TASK PROMPT
Word for word, set down the entries that follow.
*** Begin section ***
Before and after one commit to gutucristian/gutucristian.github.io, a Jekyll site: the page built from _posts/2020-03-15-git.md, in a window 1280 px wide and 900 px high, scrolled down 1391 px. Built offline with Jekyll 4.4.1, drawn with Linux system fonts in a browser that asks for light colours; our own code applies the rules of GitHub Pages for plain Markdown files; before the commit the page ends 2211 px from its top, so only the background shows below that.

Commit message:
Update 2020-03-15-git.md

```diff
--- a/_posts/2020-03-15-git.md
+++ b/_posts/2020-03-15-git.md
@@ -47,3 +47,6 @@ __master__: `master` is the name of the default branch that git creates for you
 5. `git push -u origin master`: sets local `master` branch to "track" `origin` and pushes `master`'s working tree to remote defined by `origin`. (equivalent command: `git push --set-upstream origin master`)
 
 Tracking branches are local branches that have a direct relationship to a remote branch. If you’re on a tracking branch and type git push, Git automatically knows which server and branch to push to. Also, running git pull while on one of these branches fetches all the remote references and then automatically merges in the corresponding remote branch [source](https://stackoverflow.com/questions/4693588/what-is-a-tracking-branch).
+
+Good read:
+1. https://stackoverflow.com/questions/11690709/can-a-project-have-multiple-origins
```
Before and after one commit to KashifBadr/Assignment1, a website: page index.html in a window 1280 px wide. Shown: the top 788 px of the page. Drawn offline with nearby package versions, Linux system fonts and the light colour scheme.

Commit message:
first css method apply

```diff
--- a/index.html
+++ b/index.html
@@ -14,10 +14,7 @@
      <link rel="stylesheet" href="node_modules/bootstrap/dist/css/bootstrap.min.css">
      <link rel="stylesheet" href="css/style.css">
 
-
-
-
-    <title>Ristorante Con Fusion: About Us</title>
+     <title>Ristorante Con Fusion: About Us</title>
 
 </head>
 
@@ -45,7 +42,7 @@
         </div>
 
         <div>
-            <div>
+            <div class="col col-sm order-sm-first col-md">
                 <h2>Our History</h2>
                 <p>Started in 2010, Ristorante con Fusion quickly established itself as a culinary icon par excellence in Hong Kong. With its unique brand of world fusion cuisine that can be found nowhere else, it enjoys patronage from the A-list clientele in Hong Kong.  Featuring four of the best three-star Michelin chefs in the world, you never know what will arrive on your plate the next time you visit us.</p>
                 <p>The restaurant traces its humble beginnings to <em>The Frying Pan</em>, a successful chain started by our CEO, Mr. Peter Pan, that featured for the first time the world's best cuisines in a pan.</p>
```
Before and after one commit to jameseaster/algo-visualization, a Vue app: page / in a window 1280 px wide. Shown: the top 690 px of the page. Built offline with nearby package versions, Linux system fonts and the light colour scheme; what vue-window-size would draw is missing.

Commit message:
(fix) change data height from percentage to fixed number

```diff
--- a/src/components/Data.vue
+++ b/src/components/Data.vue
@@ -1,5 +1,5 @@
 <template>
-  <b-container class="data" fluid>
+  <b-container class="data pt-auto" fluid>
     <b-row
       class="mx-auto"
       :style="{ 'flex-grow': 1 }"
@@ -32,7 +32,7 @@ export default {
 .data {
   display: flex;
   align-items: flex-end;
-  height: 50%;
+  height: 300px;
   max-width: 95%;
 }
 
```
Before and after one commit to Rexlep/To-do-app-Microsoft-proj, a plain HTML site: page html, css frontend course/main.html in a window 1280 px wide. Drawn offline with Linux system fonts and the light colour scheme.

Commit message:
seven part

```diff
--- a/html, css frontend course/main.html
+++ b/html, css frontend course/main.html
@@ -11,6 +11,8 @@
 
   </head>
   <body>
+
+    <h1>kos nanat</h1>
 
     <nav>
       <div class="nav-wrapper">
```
*** End section ***
ANSWER FOR THIS EXERCISE
Before and after one commit to gutucristian/gutucristian.github.io, a Jekyll site: the page built from _posts/2020-03-15-git.md, in a window 1280 px wide and 900 px high, scrolled down 1391 px. Built offline with Jekyll 4.4.1, drawn with Linux system fonts in a browser that asks for light colours; our own code applies the rules of GitHub Pages for plain Markdown files; before the commit the page ends 2211 px from its top, so only the background shows below that.

Commit message:
Update 2020-03-15-git.md

```diff
--- a/_posts/2020-03-15-git.md
+++ b/_posts/2020-03-15-git.md
@@ -47,3 +47,6 @@ __master__: `master` is the name of the default branch that git creates for you
 5. `git push -u origin master`: sets local `master` branch to "track" `origin` and pushes `master`'s working tree to remote defined by `origin`. (equivalent command: `git push --set-upstream origin master`)
 
 Tracking branches are local branches that have a direct relationship to a remote branch. If you’re on a tracking branch and type git push, Git automatically knows which server and branch to push to. Also, running git pull while on one of these branches fetches all the remote references and then automatically merges in the corresponding remote branch [source](https://stackoverflow.com/questions/4693588/what-is-a-tracking-branch).
+
+Good read:
+1. https://stackoverflow.com/questions/11690709/can-a-project-have-multiple-origins
```
Before and after one commit to KashifBadr/Assignment1, a website: page index.html in a window 1280 px wide. Shown: the top 788 px of the page. Drawn offline with nearby package versions, Linux system fonts and the light colour scheme.

Commit message:
first css method apply

```diff
--- a/index.html
+++ b/index.html
@@ -14,10 +14,7 @@
      <link rel="stylesheet" href="node_modules/bootstrap/dist/css/bootstrap.min.css">
      <link rel="stylesheet" href="css/style.css">
 
-
-
-
-    <title>Ristorante Con Fusion: About Us</title>
+     <title>Ristorante Con Fusion: About Us</title>
 
 </head>
 
@@ -45,7 +42,7 @@
         </div>
 
         <div>
-            <div>
+            <div class="col col-sm order-sm-first col-md">
                 <h2>Our History</h2>
                 <p>Started in 2010, Ristorante con Fusion quickly established itself as a culinary icon par excellence in Hong Kong. With its unique brand of world fusion cuisine that can be found nowhere else, it enjoys patronage from the A-list clientele in Hong Kong.  Featuring four of the best three-star Michelin chefs in the world, you never know what will arrive on your plate the next time you visit us.</p>
                 <p>The restaurant traces its humble beginnings to <em>The Frying Pan</em>, a successful chain started by our CEO, Mr. Peter Pan, that featured for the first time the world's best cuisines in a pan.</p>
```
Before and after one commit to jameseaster/algo-visualization, a Vue app: page / in a window 1280 px wide. Shown: the top 690 px of the page. Built offline with nearby package versions, Linux system fonts and the light colour scheme; what vue-window-size would draw is missing.

Commit message:
(fix) change data height from percentage to fixed number

```diff
--- a/src/components/Data.vue
+++ b/src/components/Data.vue
@@ -1,5 +1,5 @@
 <template>
-  <b-container class="data" fluid>
+  <b-container class="data pt-auto" fluid>
     <b-row
       class="mx-auto"
       :style="{ 'flex-grow': 1 }"
@@ -32,7 +32,7 @@ export default {
 .data {
   display: flex;
   align-items: flex-end;
-  height: 50%;
+  height: 300px;
   max-width: 95%;
 }
 
```
Before and after one commit to Rexlep/To-do-app-Microsoft-proj, a plain HTML site: page html, css frontend course/main.html in a window 1280 px wide. Drawn offline with Linux system fonts and the light colour scheme.

Commit message:
seven part

```diff
--- a/html, css frontend course/main.html
+++ b/html, css frontend course/main.html
@@ -11,6 +11,8 @@
 
   </head>
   <body>
+
+    <h1>kos nanat</h1>
 
     <nav>
       <div class="nav-wrapper">
```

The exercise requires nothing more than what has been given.